[Task instructions]
Go through each line of the records below and count those with the word "className"; give only the total.

[Available records]

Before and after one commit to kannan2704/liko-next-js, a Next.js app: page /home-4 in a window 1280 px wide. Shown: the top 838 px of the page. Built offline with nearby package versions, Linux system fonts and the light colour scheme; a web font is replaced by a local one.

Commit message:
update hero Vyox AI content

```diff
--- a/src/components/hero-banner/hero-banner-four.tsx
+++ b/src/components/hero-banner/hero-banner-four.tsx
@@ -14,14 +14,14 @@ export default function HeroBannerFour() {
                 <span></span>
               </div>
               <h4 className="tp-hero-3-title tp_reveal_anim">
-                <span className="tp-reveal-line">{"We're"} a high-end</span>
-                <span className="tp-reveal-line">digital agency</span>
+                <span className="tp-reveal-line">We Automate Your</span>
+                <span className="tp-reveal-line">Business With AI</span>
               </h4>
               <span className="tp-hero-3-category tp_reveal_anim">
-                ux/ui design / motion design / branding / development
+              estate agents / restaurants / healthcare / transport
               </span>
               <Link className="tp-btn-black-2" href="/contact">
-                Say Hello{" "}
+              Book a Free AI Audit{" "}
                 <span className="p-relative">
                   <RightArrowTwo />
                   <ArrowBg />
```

[Response area]
8